:: EXERCISE REQUIREMENTS ::
Gather each line in the entries that includes the string "inside".

(Itemized modification records)
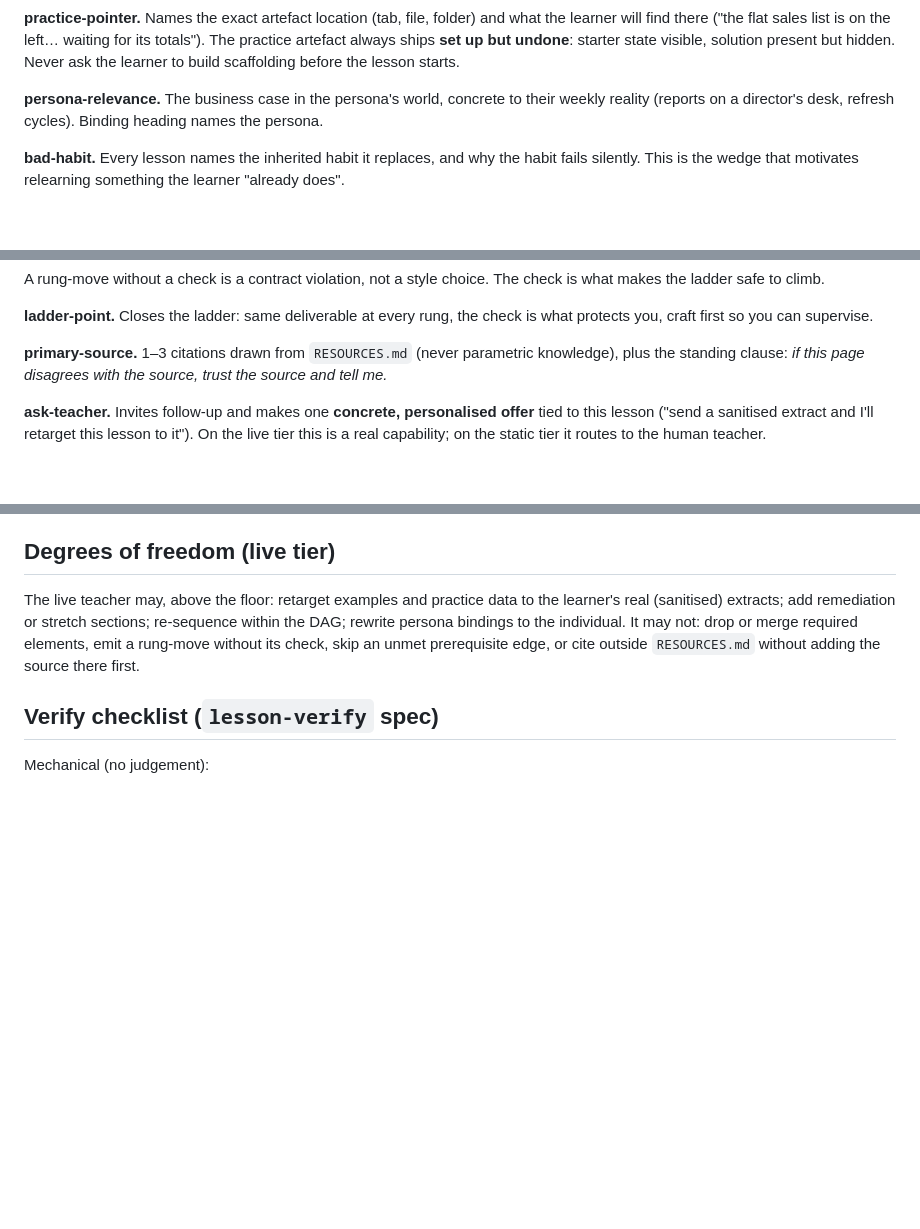
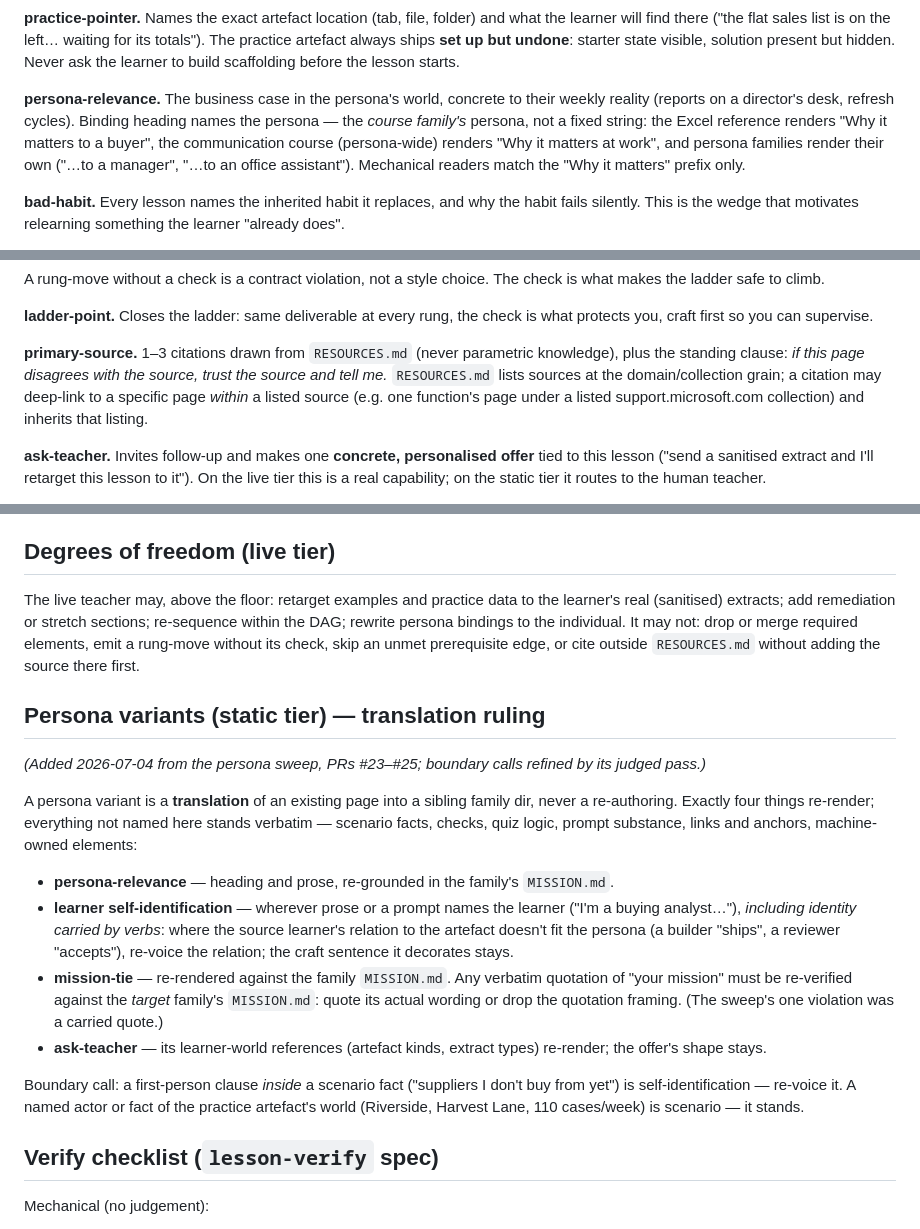
Before and after one commit to sxdennonv2/harvest, a Markdown page: ai_training/teach-buying-analyst/CONTRACT.md, 3 parts joined by grey strips. Rendered like a GitHub page; blank space fills up the shorter version.

Commit message:
docs(contract): persona-variant translation ruling + three clarifications
From the persona sweep's judged pass (and one pending handover advisory):
- persona-relevance: the heading's persona is the course family's binding, not
  a fixed string — mechanical readers match the 'Why it matters' prefix only
- primary-source: deep links within a listed RESOURCES.md source inherit the
  listing (the de facto reading, now stated)
- new section 'Persona variants (static tier)': the translation ruling —
  exactly four elements re-render (persona-relevance, learner
  self-identification incl. identity carried by verbs, mission-tie with
  quoted-mission re-verification, ask-teacher learner-world references);
  scenario facts stand; the first-person-inside-scenario boundary call
- judged checklist: persona-variant item (in-scope diffs only; quoted mission
  lines must exist in the family MISSION.md)

Co-Authored-By: Claude Fable 5 <noreply@anthropic.com>

```diff
--- a/ai_training/teach-buying-analyst/CONTRACT.md
+++ b/ai_training/teach-buying-analyst/CONTRACT.md
@@ -81,7 +81,11 @@ The practice artefact always ships **set up but undone**: starter state visible,
 present but hidden. Never ask the learner to build scaffolding before the lesson starts.
 
 **persona-relevance.** The business case in the persona's world, concrete to their weekly
-reality (reports on a director's desk, refresh cycles). Binding heading names the persona.
+reality (reports on a director's desk, refresh cycles). Binding heading names the persona —
+the *course family's* persona, not a fixed string: the Excel reference renders "Why it
+matters to a buyer", the communication course (persona-wide) renders "Why it matters at
+work", and persona families render their own ("…to a manager", "…to an office assistant").
+Mechanical readers match the "Why it matters" prefix only.
 
 **bad-habit.** Every lesson names the inherited habit it replaces, and why the habit fails
 silently. This is the wedge that motivates relearning something the learner "already does".
@@ -122,7 +126,9 @@ protects you, craft first so you can supervise.
 
 **primary-source.** 1–3 citations drawn from `RESOURCES.md` (never parametric knowledge),
 plus the standing clause: *if this page disagrees with the source, trust the source and tell
-me.*
+me.* `RESOURCES.md` lists sources at the domain/collection grain; a citation may deep-link
+to a specific page *within* a listed source (e.g. one function's page under a listed
+support.microsoft.com collection) and inherits that listing.
 
 **ask-teacher.** Invites follow-up and makes one **concrete, personalised offer** tied to
 this lesson ("send a sanitised extract and I'll retarget this lesson to it"). On the live
@@ -185,6 +191,32 @@ rewrite persona bindings to the individual. It may not: drop or merge required e
 emit a rung-move without its check, skip an unmet prerequisite edge, or cite outside
 `RESOURCES.md` without adding the source there first.
 
+## Persona variants (static tier) — translation ruling
+
+*(Added 2026-07-04 from the persona sweep, PRs #23–#25; boundary calls refined by its
+judged pass.)*
+
+A persona variant is a **translation** of an existing page into a sibling family dir,
+never a re-authoring. Exactly four things re-render; everything not named here stands
+verbatim — scenario facts, checks, quiz logic, prompt substance, links and anchors,
+machine-owned elements:
+
+- **persona-relevance** — heading and prose, re-grounded in the family's `MISSION.md`.
+- **learner self-identification** — wherever prose or a prompt names the learner ("I'm a
+  buying analyst…"), *including identity carried by verbs*: where the source learner's
+  relation to the artefact doesn't fit the persona (a builder "ships", a reviewer
+  "accepts"), re-voice the relation; the craft sentence it decorates stays.
+- **mission-tie** — re-rendered against the family `MISSION.md`. Any verbatim quotation of
+  "your mission" must be re-verified against the *target* family's `MISSION.md`: quote its
+  actual wording or drop the quotation framing. (The sweep's one violation was a carried
+  quote.)
+- **ask-teacher** — its learner-world references (artefact kinds, extract types) re-render;
+  the offer's shape stays.
+
+Boundary call: a first-person clause *inside* a scenario fact ("suppliers I don't buy from
+yet") is self-identification — re-voice it. A named actor or fact of the practice
+artefact's world (Riverside, Harvest Lane, 110 cases/week) is scenario — it stands.
+
 ## Verify checklist (`lesson-verify` spec)
 
 Mechanical (no judgement):
```
Also changed, not shown: other parts of ai_training/teach-buying-analyst/CONTRACT.md (+2 -0 lines).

:: RESPONSE TO THIS TASK ::
  scenario facts stand; the first-person-inside-scenario boundary call
+Boundary call: a first-person clause *inside* a scenario fact ("suppliers I don't buy from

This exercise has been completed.